I realize it's only a lightweight trailer, but I would suggest having a transmission cooler added if you tow any real amount. I've seen what happens when people don't do that and burn up their transmission...and it rarely if ever happens close to home. An engine oil cooler is nice but not really necessary for light usage.

Make sure your cooling system is in top working order (always good advice regardless). Add a container of Redline Water Wetter or similar product...it's helps make the coolant transfer heat more efficiently, though maybe not enough to matter in your case with occasional light towing.

If you wanted to tow heavier weight, there are more bolt-on modifications that can be done, but in your case it doesn't sound like it would be necessary.

Link to comment
Share on other sites

About 25 years ago I worked at an RV dealership and we would install hitches accessories so I have a bit of experience though somewhat dated.

1500 lbs. is Class 1 (2000 lbs. gross weight maximum rating). That means you can use a light duty hitch, though you can always install a heavier unit. Since you say a Monte Carlo hitch cannot be used due to the shortening of the frame, go to a certified welding shop that fabricates trailers for farm use, etc., and they can make one for the car. They will probably simply fabricate one and weld it to the frame. That will probably cost less than fabricating one, drilling and bolting it. I don't know what the maximum tow rating is for that car (the manual should tell you if you have one or a Monte Carlo manual should give that). You do need to find that out...some cars are only rated for 1000 lbs. towing...it's not just the size of the engine that makes the difference...it's the frame design and construction which is often the limiting factor.

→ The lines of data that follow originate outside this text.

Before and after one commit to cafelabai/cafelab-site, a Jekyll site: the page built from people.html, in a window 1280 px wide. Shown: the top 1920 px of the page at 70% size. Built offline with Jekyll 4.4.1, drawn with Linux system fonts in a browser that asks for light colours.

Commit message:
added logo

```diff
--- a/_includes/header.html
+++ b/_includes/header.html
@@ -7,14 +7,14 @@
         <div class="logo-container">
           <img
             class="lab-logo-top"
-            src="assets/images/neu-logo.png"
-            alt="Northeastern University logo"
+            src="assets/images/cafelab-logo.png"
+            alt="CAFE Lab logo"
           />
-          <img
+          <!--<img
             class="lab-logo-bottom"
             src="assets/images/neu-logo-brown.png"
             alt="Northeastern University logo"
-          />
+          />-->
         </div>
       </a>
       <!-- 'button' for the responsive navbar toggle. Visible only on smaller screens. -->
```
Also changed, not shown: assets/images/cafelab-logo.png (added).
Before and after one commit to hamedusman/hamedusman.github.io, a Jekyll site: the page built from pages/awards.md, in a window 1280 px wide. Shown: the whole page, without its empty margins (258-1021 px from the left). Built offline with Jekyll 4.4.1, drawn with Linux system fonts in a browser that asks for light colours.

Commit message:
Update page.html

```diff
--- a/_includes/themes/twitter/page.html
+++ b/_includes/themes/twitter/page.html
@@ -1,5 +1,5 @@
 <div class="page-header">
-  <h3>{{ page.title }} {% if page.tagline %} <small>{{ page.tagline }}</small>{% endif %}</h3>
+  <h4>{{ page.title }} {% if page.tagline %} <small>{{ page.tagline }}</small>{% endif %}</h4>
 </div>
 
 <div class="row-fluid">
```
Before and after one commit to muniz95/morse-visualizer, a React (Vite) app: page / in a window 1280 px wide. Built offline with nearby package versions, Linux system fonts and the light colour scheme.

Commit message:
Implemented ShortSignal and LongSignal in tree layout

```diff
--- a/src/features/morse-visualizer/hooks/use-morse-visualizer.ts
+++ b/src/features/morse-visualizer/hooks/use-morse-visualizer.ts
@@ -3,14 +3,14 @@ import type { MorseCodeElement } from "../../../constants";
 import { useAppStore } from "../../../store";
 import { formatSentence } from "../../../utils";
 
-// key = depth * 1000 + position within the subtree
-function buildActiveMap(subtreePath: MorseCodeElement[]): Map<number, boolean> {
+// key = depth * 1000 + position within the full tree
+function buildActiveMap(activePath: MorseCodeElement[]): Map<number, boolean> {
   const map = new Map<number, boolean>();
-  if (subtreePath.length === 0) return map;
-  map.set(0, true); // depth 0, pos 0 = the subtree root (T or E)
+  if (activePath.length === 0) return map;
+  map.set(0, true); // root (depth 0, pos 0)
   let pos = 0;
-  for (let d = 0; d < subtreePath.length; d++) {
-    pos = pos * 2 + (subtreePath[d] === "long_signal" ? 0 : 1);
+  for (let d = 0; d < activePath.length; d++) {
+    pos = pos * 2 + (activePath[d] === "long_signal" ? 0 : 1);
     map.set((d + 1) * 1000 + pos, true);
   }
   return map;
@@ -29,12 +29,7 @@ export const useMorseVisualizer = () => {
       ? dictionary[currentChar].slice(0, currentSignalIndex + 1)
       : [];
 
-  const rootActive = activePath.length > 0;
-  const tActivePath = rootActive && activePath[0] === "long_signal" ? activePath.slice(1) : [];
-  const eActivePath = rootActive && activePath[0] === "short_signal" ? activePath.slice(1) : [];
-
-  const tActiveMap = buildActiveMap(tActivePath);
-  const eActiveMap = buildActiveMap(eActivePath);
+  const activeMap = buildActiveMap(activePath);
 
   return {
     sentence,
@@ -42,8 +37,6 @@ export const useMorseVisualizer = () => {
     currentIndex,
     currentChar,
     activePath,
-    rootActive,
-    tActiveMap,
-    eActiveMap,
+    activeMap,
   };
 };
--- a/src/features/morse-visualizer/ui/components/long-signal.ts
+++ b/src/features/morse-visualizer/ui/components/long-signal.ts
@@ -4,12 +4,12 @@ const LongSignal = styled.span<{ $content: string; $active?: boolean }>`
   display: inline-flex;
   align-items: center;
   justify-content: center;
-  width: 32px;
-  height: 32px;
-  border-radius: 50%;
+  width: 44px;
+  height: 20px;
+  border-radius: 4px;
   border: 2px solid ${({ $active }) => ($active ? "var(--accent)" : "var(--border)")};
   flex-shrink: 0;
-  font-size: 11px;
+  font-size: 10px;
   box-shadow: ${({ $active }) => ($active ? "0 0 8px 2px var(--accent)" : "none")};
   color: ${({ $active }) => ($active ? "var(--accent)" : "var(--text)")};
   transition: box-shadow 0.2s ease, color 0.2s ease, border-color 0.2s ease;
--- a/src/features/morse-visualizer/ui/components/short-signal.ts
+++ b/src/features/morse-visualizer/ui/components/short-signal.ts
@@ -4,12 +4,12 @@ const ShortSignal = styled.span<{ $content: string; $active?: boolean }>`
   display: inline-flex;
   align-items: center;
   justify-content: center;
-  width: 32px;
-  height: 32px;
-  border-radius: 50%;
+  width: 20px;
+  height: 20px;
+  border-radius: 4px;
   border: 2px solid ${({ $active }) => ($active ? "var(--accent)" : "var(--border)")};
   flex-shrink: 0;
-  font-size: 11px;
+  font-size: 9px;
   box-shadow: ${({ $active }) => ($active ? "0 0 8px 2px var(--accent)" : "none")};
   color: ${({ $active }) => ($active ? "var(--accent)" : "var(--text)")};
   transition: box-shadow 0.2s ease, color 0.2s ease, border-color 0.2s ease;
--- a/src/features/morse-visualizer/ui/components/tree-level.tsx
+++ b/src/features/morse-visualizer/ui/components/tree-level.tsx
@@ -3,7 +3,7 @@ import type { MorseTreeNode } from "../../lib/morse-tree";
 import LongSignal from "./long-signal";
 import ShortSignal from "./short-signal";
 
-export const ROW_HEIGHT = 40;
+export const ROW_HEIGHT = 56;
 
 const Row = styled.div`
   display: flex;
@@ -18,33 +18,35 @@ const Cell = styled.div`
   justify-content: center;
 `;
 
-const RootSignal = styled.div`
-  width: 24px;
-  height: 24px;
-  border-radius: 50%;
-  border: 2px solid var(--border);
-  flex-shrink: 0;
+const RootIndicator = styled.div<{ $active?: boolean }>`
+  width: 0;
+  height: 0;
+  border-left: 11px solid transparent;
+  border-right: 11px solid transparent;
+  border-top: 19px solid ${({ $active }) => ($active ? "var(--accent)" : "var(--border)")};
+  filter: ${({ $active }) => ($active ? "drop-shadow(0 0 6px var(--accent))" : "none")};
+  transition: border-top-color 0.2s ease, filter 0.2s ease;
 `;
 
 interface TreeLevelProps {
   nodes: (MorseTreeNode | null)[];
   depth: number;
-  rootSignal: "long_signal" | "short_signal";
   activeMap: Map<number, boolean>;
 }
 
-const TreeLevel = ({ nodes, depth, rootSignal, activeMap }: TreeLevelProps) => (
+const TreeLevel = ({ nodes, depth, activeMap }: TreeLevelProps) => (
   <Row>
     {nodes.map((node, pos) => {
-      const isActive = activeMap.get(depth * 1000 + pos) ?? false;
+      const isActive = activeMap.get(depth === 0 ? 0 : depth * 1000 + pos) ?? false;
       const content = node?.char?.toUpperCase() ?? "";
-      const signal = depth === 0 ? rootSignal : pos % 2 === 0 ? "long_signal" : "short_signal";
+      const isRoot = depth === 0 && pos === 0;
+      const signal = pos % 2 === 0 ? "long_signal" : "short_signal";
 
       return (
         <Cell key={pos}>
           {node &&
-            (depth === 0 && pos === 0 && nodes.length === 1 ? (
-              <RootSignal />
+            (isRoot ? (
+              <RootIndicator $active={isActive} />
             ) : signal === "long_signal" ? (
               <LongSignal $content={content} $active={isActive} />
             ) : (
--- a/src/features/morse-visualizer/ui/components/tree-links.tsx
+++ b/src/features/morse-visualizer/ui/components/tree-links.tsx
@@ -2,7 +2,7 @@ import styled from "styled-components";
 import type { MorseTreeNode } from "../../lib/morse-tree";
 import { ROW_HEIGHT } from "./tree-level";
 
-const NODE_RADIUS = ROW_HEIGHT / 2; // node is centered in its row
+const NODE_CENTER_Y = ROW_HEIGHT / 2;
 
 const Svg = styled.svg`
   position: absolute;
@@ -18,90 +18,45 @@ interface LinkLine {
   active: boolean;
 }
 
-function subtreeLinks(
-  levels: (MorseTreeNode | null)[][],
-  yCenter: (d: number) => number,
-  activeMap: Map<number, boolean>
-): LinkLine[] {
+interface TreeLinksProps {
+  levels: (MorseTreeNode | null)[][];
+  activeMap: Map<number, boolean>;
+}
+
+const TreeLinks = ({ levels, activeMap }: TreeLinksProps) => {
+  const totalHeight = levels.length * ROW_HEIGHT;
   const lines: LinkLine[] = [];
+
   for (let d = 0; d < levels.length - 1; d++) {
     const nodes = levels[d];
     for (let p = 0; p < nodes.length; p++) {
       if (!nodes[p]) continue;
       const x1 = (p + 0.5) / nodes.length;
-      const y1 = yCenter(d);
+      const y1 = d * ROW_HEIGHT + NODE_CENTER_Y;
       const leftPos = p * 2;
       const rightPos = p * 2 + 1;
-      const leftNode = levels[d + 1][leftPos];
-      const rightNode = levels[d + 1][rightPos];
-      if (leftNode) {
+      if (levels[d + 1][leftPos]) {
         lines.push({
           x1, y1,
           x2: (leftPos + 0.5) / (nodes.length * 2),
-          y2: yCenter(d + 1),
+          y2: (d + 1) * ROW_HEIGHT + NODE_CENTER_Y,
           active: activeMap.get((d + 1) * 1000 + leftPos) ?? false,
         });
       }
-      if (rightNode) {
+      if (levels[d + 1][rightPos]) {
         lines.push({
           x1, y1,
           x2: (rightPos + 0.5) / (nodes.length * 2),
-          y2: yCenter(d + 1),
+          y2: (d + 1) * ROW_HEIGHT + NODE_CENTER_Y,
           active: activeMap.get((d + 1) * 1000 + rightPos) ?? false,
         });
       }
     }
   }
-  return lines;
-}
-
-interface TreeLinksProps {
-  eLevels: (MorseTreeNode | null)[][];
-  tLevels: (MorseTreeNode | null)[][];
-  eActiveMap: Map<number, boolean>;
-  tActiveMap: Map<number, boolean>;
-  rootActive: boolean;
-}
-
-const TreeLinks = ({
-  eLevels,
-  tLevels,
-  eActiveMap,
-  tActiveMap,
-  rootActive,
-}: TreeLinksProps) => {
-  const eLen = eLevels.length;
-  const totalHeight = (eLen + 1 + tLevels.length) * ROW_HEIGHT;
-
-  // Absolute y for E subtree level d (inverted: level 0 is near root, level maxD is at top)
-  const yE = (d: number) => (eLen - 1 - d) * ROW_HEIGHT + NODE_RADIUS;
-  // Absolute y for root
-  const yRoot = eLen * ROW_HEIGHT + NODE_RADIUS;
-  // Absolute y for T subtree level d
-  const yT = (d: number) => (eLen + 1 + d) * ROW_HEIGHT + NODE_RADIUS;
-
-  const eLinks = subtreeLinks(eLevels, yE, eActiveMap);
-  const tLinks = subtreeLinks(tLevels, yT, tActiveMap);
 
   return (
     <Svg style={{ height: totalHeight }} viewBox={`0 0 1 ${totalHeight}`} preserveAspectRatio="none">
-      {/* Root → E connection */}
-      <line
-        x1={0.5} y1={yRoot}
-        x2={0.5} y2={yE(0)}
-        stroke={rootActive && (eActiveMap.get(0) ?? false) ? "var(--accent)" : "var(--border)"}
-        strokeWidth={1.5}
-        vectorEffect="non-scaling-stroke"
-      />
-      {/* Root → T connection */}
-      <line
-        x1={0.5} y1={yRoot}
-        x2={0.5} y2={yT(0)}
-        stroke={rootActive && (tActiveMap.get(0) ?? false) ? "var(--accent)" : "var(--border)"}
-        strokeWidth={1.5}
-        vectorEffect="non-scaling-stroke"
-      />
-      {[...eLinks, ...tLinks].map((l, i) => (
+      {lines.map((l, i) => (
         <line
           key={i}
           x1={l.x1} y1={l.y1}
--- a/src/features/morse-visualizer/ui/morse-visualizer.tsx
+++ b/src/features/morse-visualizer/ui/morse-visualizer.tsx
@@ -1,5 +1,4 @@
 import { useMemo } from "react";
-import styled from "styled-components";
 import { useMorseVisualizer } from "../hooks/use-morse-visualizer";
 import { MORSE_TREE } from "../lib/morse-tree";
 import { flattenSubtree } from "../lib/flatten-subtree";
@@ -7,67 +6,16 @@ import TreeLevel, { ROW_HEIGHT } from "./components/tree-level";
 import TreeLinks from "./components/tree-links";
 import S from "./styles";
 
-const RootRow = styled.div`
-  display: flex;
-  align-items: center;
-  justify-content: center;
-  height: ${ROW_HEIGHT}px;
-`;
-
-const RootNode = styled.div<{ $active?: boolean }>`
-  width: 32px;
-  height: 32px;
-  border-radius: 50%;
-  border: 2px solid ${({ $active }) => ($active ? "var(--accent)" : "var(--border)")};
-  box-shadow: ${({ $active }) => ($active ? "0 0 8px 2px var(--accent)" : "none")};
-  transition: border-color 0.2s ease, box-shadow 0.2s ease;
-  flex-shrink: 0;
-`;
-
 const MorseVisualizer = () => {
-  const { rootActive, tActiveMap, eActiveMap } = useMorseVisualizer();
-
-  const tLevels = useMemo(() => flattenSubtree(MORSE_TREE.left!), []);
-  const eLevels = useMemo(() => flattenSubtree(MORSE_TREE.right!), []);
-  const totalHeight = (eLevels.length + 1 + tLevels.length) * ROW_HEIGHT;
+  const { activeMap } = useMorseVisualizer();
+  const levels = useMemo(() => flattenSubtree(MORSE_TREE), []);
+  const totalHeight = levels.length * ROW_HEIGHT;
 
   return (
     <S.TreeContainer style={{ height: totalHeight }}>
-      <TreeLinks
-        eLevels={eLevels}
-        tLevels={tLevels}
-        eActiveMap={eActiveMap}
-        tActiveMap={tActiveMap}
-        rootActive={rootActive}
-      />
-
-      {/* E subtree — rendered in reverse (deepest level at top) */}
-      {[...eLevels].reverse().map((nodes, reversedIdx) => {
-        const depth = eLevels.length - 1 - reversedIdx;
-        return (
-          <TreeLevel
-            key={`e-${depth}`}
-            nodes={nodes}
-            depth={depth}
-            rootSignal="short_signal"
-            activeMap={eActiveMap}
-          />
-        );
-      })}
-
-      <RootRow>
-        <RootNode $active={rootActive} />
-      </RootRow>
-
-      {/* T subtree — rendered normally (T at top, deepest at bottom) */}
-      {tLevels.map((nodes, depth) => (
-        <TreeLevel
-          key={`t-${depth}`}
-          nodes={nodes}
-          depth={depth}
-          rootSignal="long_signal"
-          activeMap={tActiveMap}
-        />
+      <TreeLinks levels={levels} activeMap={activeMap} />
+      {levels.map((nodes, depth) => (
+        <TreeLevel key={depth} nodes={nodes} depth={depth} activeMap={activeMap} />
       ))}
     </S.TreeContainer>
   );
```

Depending on your state, you may be required to run your trailer with electric brakes, though most states don't require brakes on a trailer less than 2000 lbs., some do. If so, you need to add a brake controller under the dash and run the electrical lines to the rear for the connector.

I realize it's only a lightweight trailer, but I would suggest having a transmission cooler added if you tow any real amount. I've seen what happens when people don't do that and burn up their transmission...and it rarely if ever happens close to home. An engine oil cooler is nice but not really necessary for light usage.

Make sure your cooling system is in top working order (always good advice regardless). Add a container of Redline Water Wetter or similar product...it's helps make the coolant transfer heat more efficiently, though maybe not enough to matter in your case with occasional light towing.

If you wanted to tow heavier weight, there are more bolt-on modifications that can be done, but in your case it doesn't sound like it would be necessary.

Thanks G-Slinger!

Link to comment
Share on other sites

Create an account or sign in to comment

You need to be a member in order to leave a comment

Create an account

Sign up for a new account in our community. It's easy!

Register a new account

Sign in

Already have an account? Sign in here.

Sign In Now
 Share

×
×
  • Create New...